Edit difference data

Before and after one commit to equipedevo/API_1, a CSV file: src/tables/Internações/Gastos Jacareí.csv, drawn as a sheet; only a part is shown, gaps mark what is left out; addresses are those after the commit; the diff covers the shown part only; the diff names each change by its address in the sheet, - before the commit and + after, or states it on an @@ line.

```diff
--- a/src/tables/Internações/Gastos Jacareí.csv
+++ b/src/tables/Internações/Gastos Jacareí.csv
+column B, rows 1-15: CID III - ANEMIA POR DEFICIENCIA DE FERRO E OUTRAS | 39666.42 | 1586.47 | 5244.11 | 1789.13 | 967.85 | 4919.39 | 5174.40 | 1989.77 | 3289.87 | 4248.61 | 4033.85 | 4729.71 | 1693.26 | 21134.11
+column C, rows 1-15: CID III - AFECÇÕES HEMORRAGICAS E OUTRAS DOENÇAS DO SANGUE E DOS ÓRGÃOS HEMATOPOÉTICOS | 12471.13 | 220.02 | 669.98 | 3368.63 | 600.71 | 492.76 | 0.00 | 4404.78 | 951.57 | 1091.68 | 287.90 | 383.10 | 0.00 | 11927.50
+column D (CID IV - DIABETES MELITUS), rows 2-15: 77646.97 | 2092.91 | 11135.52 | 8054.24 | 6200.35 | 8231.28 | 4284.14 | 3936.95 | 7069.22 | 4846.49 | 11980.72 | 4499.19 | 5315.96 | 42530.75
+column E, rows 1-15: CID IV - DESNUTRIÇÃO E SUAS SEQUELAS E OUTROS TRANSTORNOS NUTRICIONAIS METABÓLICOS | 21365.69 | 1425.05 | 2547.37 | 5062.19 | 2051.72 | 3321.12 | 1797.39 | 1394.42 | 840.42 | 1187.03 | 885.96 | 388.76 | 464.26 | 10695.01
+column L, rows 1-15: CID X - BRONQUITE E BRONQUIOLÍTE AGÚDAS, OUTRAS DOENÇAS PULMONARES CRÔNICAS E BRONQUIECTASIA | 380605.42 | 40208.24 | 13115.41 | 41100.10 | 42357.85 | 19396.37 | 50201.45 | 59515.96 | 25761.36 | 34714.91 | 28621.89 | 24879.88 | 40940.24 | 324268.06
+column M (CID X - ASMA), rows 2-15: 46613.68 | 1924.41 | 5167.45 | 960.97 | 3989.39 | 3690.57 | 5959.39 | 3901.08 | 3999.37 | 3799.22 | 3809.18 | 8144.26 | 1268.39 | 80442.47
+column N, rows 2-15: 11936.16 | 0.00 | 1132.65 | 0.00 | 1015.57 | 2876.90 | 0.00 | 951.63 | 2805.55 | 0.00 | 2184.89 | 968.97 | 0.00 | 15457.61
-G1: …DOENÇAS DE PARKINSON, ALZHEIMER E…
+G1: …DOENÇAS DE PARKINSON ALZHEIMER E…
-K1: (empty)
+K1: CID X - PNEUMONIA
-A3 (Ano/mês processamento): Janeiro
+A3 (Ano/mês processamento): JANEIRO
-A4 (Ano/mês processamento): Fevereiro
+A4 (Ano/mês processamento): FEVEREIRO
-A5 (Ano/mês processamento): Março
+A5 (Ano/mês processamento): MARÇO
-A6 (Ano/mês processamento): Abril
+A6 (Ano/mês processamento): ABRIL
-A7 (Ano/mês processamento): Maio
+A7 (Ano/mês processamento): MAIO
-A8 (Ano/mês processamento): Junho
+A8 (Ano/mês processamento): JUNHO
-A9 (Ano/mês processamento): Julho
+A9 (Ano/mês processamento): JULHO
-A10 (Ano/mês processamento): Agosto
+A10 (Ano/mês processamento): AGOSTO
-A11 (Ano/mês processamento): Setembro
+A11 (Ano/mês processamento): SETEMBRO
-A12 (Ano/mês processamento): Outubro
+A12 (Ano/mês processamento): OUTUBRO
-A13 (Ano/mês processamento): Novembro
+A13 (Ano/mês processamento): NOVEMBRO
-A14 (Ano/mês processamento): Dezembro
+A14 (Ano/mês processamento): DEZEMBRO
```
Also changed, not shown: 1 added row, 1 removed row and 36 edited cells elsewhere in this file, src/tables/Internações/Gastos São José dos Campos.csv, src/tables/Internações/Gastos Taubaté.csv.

[EXERCISE]:
Write out the data again, exactly and in full.

[ANSWER TO THIS EXERCISE]:
Before and after one commit to equipedevo/API_1, a CSV file: src/tables/Internações/Gastos Jacareí.csv, drawn as a sheet; only a part is shown, gaps mark what is left out; addresses are those after the commit; the diff covers the shown part only; the diff names each change by its address in the sheet, - before the commit and + after, or states it on an @@ line.

```diff
--- a/src/tables/Internações/Gastos Jacareí.csv
+++ b/src/tables/Internações/Gastos Jacareí.csv
+column B, rows 1-15: CID III - ANEMIA POR DEFICIENCIA DE FERRO E OUTRAS | 39666.42 | 1586.47 | 5244.11 | 1789.13 | 967.85 | 4919.39 | 5174.40 | 1989.77 | 3289.87 | 4248.61 | 4033.85 | 4729.71 | 1693.26 | 21134.11
+column C, rows 1-15: CID III - AFECÇÕES HEMORRAGICAS E OUTRAS DOENÇAS DO SANGUE E DOS ÓRGÃOS HEMATOPOÉTICOS | 12471.13 | 220.02 | 669.98 | 3368.63 | 600.71 | 492.76 | 0.00 | 4404.78 | 951.57 | 1091.68 | 287.90 | 383.10 | 0.00 | 11927.50
+column D (CID IV - DIABETES MELITUS), rows 2-15: 77646.97 | 2092.91 | 11135.52 | 8054.24 | 6200.35 | 8231.28 | 4284.14 | 3936.95 | 7069.22 | 4846.49 | 11980.72 | 4499.19 | 5315.96 | 42530.75
+column E, rows 1-15: CID IV - DESNUTRIÇÃO E SUAS SEQUELAS E OUTROS TRANSTORNOS NUTRICIONAIS METABÓLICOS | 21365.69 | 1425.05 | 2547.37 | 5062.19 | 2051.72 | 3321.12 | 1797.39 | 1394.42 | 840.42 | 1187.03 | 885.96 | 388.76 | 464.26 | 10695.01
+column L, rows 1-15: CID X - BRONQUITE E BRONQUIOLÍTE AGÚDAS, OUTRAS DOENÇAS PULMONARES CRÔNICAS E BRONQUIECTASIA | 380605.42 | 40208.24 | 13115.41 | 41100.10 | 42357.85 | 19396.37 | 50201.45 | 59515.96 | 25761.36 | 34714.91 | 28621.89 | 24879.88 | 40940.24 | 324268.06
+column M (CID X - ASMA), rows 2-15: 46613.68 | 1924.41 | 5167.45 | 960.97 | 3989.39 | 3690.57 | 5959.39 | 3901.08 | 3999.37 | 3799.22 | 3809.18 | 8144.26 | 1268.39 | 80442.47
+column N, rows 2-15: 11936.16 | 0.00 | 1132.65 | 0.00 | 1015.57 | 2876.90 | 0.00 | 951.63 | 2805.55 | 0.00 | 2184.89 | 968.97 | 0.00 | 15457.61
-G1: …DOENÇAS DE PARKINSON, ALZHEIMER E…
+G1: …DOENÇAS DE PARKINSON ALZHEIMER E…
-K1: (empty)
+K1: CID X - PNEUMONIA
-A3 (Ano/mês processamento): Janeiro
+A3 (Ano/mês processamento): JANEIRO
-A4 (Ano/mês processamento): Fevereiro
+A4 (Ano/mês processamento): FEVEREIRO
-A5 (Ano/mês processamento): Março
+A5 (Ano/mês processamento): MARÇO
-A6 (Ano/mês processamento): Abril
+A6 (Ano/mês processamento): ABRIL
-A7 (Ano/mês processamento): Maio
+A7 (Ano/mês processamento): MAIO
-A8 (Ano/mês processamento): Junho
+A8 (Ano/mês processamento): JUNHO
-A9 (Ano/mês processamento): Julho
+A9 (Ano/mês processamento): JULHO
-A10 (Ano/mês processamento): Agosto
+A10 (Ano/mês processamento): AGOSTO
-A11 (Ano/mês processamento): Setembro
+A11 (Ano/mês processamento): SETEMBRO
-A12 (Ano/mês processamento): Outubro
+A12 (Ano/mês processamento): OUTUBRO
-A13 (Ano/mês processamento): Novembro
+A13 (Ano/mês processamento): NOVEMBRO
-A14 (Ano/mês processamento): Dezembro
+A14 (Ano/mês processamento): DEZEMBRO
```
Also changed, not shown: 1 added row, 1 removed row and 36 edited cells elsewhere in this file, src/tables/Internações/Gastos São José dos Campos.csv, src/tables/Internações/Gastos Taubaté.csv.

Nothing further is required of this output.